For this exercise, copy each line of the records that contains the word "array".

<<<<

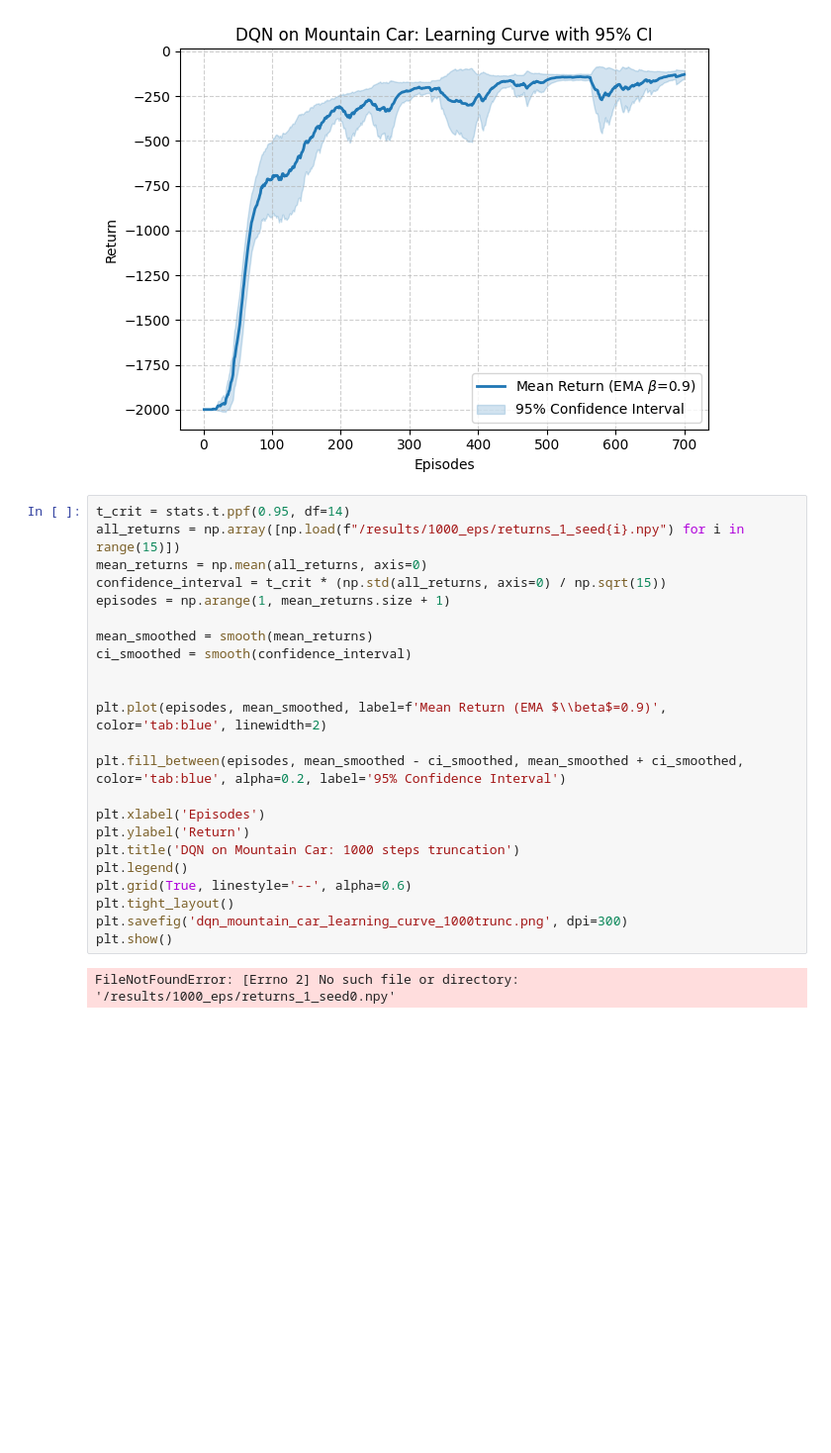
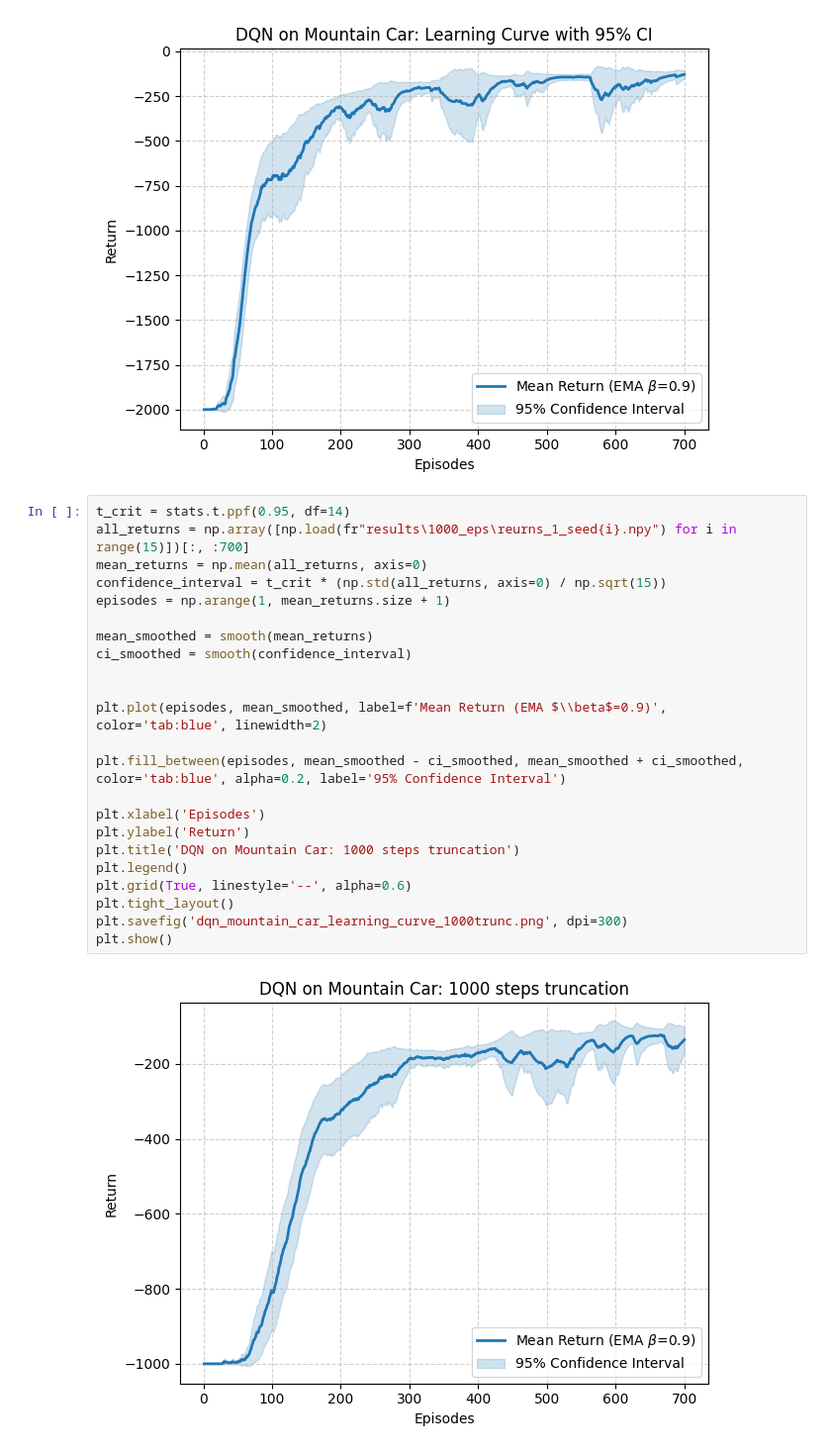
Before and after one commit to NagasaiManda/Assignment-2, a Jupyter notebook: PA2.ipynb, the cells around one changed output. Shown at 99% size. Cells and saved outputs as stored; diff of their text form; blank space fills up the shorter version.

```diff
--- a/PA2.ipynb
+++ b/PA2.ipynb
@@ -368,26 +368,26 @@ plt.show()
 [figure]
 # %%
 t_crit = stats.t.ppf(0.95, df=14)
-all_returns = np.array([np.load(f"/results/1000_eps/returns_1_seed{i}.npy") for i in range(15)])
+all_returns = np.array([np.load(fr"results\1000_eps\reurns_1_seed{i}.npy") for i in range(15)])[:, :700]
 mean_returns = np.mean(all_returns, axis=0)
 confidence_interval = t_crit * (np.std(all_returns, axis=0) / np.sqrt(15))
 episodes = np.arange(1, mean_returns.size + 1)
 
 mean_smoothed = smooth(mean_returns)
 ci_smoothed = smooth(confidence_interval)
 
 
 plt.plot(episodes, mean_smoothed, label=f'Mean Return (EMA $\\beta$=0.9)', color='tab:blue', linewidth=2)
 
 plt.fill_between(episodes, mean_smoothed - ci_smoothed, mean_smoothed + ci_smoothed, color='tab:blue', alpha=0.2, label='95% Confidence Interval')
 
 plt.xlabel('Episodes')
 plt.ylabel('Return')
 plt.title('DQN on Mountain Car: 1000 steps truncation')
 plt.legend()
 plt.grid(True, linestyle='--', alpha=0.6)
 plt.tight_layout()
 plt.savefig('dqn_mountain_car_learning_curve_1000trunc.png', dpi=300)
 plt.show()
 # %% [output]
-FileNotFoundError: [Errno 2] No such file or directory: '/results/1000_eps/returns_1_seed0.npy'
+[figure, added]
```
Also changed, not shown: parts of 1 cell of this notebook.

>>>>

_Exercise solution_.
-all_returns = np.array([np.load(f"/results/1000_eps/returns_1_seed{i}.npy") for i in range(15)])
+all_returns = np.array([np.load(fr"results\1000_eps\reurns_1_seed{i}.npy") for i in range(15)])[:, :700]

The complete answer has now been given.